Overall, while some chapters take a clear theoretical focus aiming to establish the usefulness of Schneider’s Dynamic or Mair’s World System of Englishes models, other contributions seem more interested in the linguistic phenomenon under study and only in a second instance discuss their findings against the backdrop of models of World Englishes. This creates a rather diverse, at times seemingly incoherent set of chapters, which only underscores the diversity of speech situations in which Englishes are used today. The last chapter (Deshors & Gilquin) successfully brings together the converging lines of argumentation and combines the chapters into a unified proposal as to how model-making in World Englishes should move forward in the future. Crucially, the final chapter by Deshors & Gilquin points out that new annotation schemes and a shift in focus from morphosyntactic phenomena to pragmatic, discourse-specific phenomena is clearly needed. It will be seen in future studies to what extent other researchers can address these suggestions and advance the field further.
Buschfeld, Sarah & Alexander Kautzsch. 2017. Towards an integrated approach to postcolonial and non-postcolonial Englishes. World Englishes 36(1). 104–126.

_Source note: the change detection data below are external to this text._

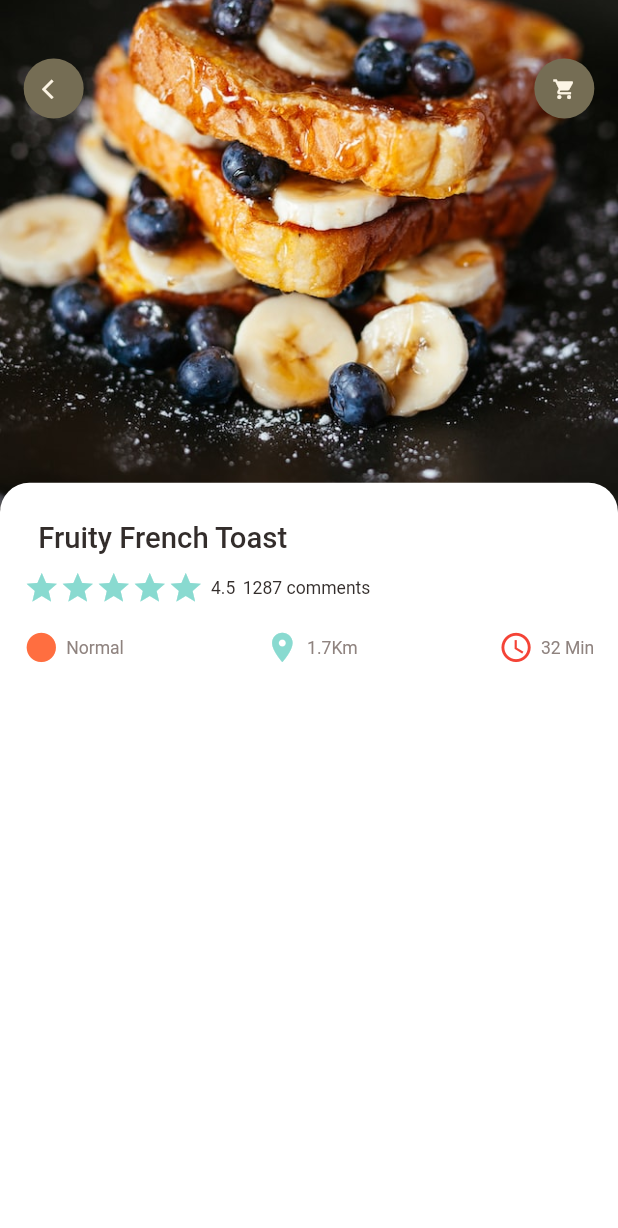
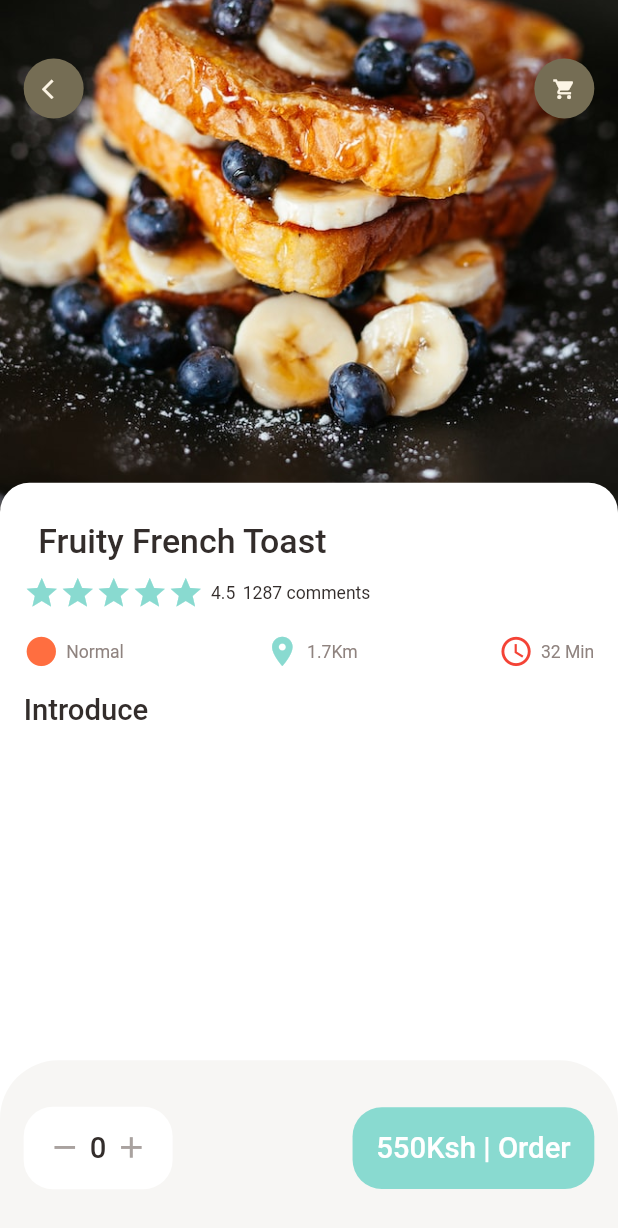
Before and after one commit to Calvin-Ngugi/food-delivery-app, a Flutter app: the screen it shows after launch, on a phone screen of 412 x 824 dp. Shown: the top 1228 px of the screen. Run offline on Flutter 3.47's test engine with Material 2 defaults, Android fonts, the phone set to English and light mode, and no system bars; our stand-ins replace dots_indicator, get.

Commit message:
:art: Making app column reusable and adding bottom bar

```diff
--- a/lib/pages/food/popular_food_detail.dart
+++ b/lib/pages/food/popular_food_detail.dart
@@ -1,10 +1,9 @@
 import 'package:flutter/material.dart';
 import 'package:food_delivery/utils/colors.dart';
 import 'package:food_delivery/utils/dimensions.dart';
+import 'package:food_delivery/widgets/app_column.dart';
 import 'package:food_delivery/widgets/app_icon.dart';
 import 'package:food_delivery/widgets/big_text.dart';
-import 'package:food_delivery/widgets/icon_and_text_widget.dart';
-import 'package:food_delivery/widgets/small_text.dart';
 
 class PopularFoodDetail extends StatelessWidget {
   const PopularFoodDetail({Key? key}) : super(key: key);
@@ -12,6 +11,7 @@ class PopularFoodDetail extends StatelessWidget {
   @override
   Widget build(BuildContext context) {
     return Scaffold(
+      backgroundColor: Colors.white,
       body: Stack(
         children: [
           Positioned(
@@ -20,7 +20,7 @@ class PopularFoodDetail extends StatelessWidget {
             child: Container(
               width: double.maxFinite,
               height: Dimensions.popularFoodImgSize,
-              decoration: BoxDecoration(
+              decoration: const BoxDecoration(
                 image: DecorationImage(
                   fit: BoxFit.cover,
                   image: AssetImage(
@@ -58,54 +58,52 @@ class PopularFoodDetail extends StatelessWidget {
               child: Column(
                 crossAxisAlignment: CrossAxisAlignment.start,
                 children: [
-                  Container(
-                      padding: EdgeInsets.only(
-                          left: Dimensions.width10, top: Dimensions.height10),
-                      child: BigText(text: 'Fruity French Toast')),
-                  SizedBox(height: Dimensions.height10),
-                  Row(
-                    children: [
-                      Wrap(
-                        children: List.generate(
-                            5,
-                                (index) => Icon(
-                              Icons.star,
-                              color: AppColors.mainColor,
-                            )),
-                      ),
-                      SizedBox(width: Dimensions.width5),
-                      SmallText(text: '4.5'),
-                      SizedBox(width: Dimensions.width5),
-                      SmallText(text: '1287 comments'),
-                    ],
-                  ),
-                  SizedBox(height: Dimensions.height20),
-                  Row(
-                    mainAxisAlignment: MainAxisAlignment.spaceBetween,
-                    children: [
-                      IconAndTextWidget(
-                          icon: Icons.circle,
-                          iconColor: Colors.deepOrangeAccent,
-                          color: AppColors.paraColor,
-                          text: 'Normal'),
-                      IconAndTextWidget(
-                          icon: Icons.location_on,
-                          iconColor: AppColors.mainColor,
-                          color: AppColors.paraColor,
-                          text: '1.7Km'),
-                      IconAndTextWidget(
-                          icon: Icons.watch_later_outlined,
-                          iconColor: Colors.red,
-                          color: AppColors.paraColor,
-                          text: '32 Min'),
-                    ],
-                  )
+                  AppColumn(text: "Fruity French Toast",),
+                  SizedBox(height: Dimensions.height20,),
+                  BigText(text: "Introduce"),
                 ],
               ),
             ),
           ),
         ],
       ),
+      bottomNavigationBar: Container(
+        height: Dimensions.bottomHeightBar,
+        padding: EdgeInsets.fromLTRB(Dimensions.width20, Dimensions.height30, Dimensions.width20, Dimensions.height30),
+        decoration: BoxDecoration(
+          borderRadius: BorderRadius.only(topLeft: Radius.circular(Dimensions.radius20*2), topRight: Radius.circular(Dimensions.radius20*2)),
+          color: AppColors.buttonBackgroundColor
+        ),
+        child: Row(
+          mainAxisAlignment: MainAxisAlignment.spaceBetween,
+          children: [
+            Container(
+              padding: EdgeInsets.fromLTRB(Dimensions.width20, Dimensions.height20, Dimensions.width20, Dimensions.height20),
+              decoration: BoxDecoration(
+                borderRadius: BorderRadius.circular(Dimensions.radius20),
+                color: Colors.white,
+              ),
+              child: Row(
+                children: [
+                  Icon(Icons.remove, color: AppColors.signColor, size: Dimensions.iconSize24,),
+                  SizedBox(width: Dimensions.width5,),
+                  BigText(text: '0'),
+                  SizedBox(width: Dimensions.width5,),
+                  Icon(Icons.add, color: AppColors.signColor, size: Dimensions.iconSize24,),
+                ],
+              ),
+            ),
+            Container(
+              padding: EdgeInsets.fromLTRB(Dimensions.width20, Dimensions.height20, Dimensions.width20, Dimensions.height20),
+              decoration: BoxDecoration(
+                borderRadius: BorderRadius.circular(Dimensions.radius20),
+                color: AppColors.mainColor
+              ),
+              child: BigText(text: "550Ksh | Order", color: Colors.white,),
+            )
+          ],
+        ),
+      ),
     );
   }
 }
--- a/lib/utils/dimensions.dart
+++ b/lib/utils/dimensions.dart
@@ -25,6 +25,7 @@ class Dimensions{
   static double width10 = screenHeight/84.4;
   static double width5 = screenHeight/168.8;
   //font
+  static double font26 = screenHeight/36.46;
   static double font20 = screenHeight/42.2;
   static double font12 = screenHeight/70.3;
   //radius
@@ -39,4 +40,6 @@ class Dimensions{
   static double listViewTextContSize = screenWidth/3.9;
   //popular food
   static double popularFoodImgSize = screenHeight/2.41;
+  //bottom height
+  static double bottomHeightBar = screenHeight/7.03;
 }
--- /dev/null
+++ b/lib/widgets/app_column.dart
@@ -0,0 +1,62 @@
+import 'package:flutter/material.dart';
+import 'package:food_delivery/utils/colors.dart';
+import 'package:food_delivery/utils/dimensions.dart';
+import 'package:food_delivery/widgets/big_text.dart';
+import 'package:food_delivery/widgets/icon_and_text_widget.dart';
+import 'package:food_delivery/widgets/small_text.dart';
+
+class AppColumn extends StatelessWidget {
+  final String text;
+  const AppColumn({Key? key, required this.text}) : super(key: key);
+
+  @override
+  Widget build(BuildContext context) {
+    return Column(
+      crossAxisAlignment: CrossAxisAlignment.start,
+      children: [
+        Container(
+            padding: EdgeInsets.only(
+                left: Dimensions.width10, top: Dimensions.height10),
+            child: BigText(text: text, size: Dimensions.font26,)),
+        SizedBox(height: Dimensions.height10),
+        Row(
+          children: [
+            Wrap(
+              children: List.generate(
+                  5,
+                      (index) => Icon(
+                    Icons.star,
+                    color: AppColors.mainColor,
+                  )),
+            ),
+            SizedBox(width: Dimensions.width5),
+            SmallText(text: '4.5'),
+            SizedBox(width: Dimensions.width5),
+            SmallText(text: '1287 comments'),
+          ],
+        ),
+        SizedBox(height: Dimensions.height20),
+        Row(
+          mainAxisAlignment: MainAxisAlignment.spaceBetween,
+          children: [
+            IconAndTextWidget(
+                icon: Icons.circle,
+                iconColor: Colors.deepOrangeAccent,
+                color: AppColors.paraColor,
+                text: 'Normal'),
+            IconAndTextWidget(
+                icon: Icons.location_on,
+                iconColor: AppColors.mainColor,
+                color: AppColors.paraColor,
+                text: '1.7Km'),
+            IconAndTextWidget(
+                icon: Icons.watch_later_outlined,
+                iconColor: Colors.red,
+                color: AppColors.paraColor,
+                text: '32 Min'),
+          ],
+        ),
+      ],
+    );
+  }
+}
```
Also changed, not shown: lib/pages/home/food_page_body.dart (+2 -47 lines).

Eckert, Penelope. 2012. Three Waves of Variation Study: The Emergence of Meaning in the Study of Sociolinguistic Variation. Annual Review of Anthropology 41(1). 87–100. doi:10.1146/annurev-anthro-092611-145828.
Guy, Gregory R. & Frans Hinskens. 2016. Linguistic coherence: Systems, repertoires and speech communities. Lingua 172–173. 1–9.
Mair, Christian. 2013. The world system of Englishes: Accounting for the transnational importance of mobile and mediated vernaculars. English World-Wide 34(3). 253–278.
Schneider, Edgar W. 2014. New reflections on the evolutionary dynamics of World Englishes. World Englishes 33(1). 9–32.
Szmrecsanyi, Benedikt. 2009. Typological parameters of intralingual variability: Grammatical analyticity versus syntheticity in varieties of English. Language Variation and Change 21(03). 319–353.
ABOUT THE REVIEWER
Melanie Röthlisberger is a Senior Research and Teaching Associate at the University of Zurich. Her research interests include World Englishes, Cognitive Sociolinguistics, and language variation and change, especially with regard to morphosyntactic and pragmatic variation using corpus-linguistic methods.
Page Updated: 19-Jul-2019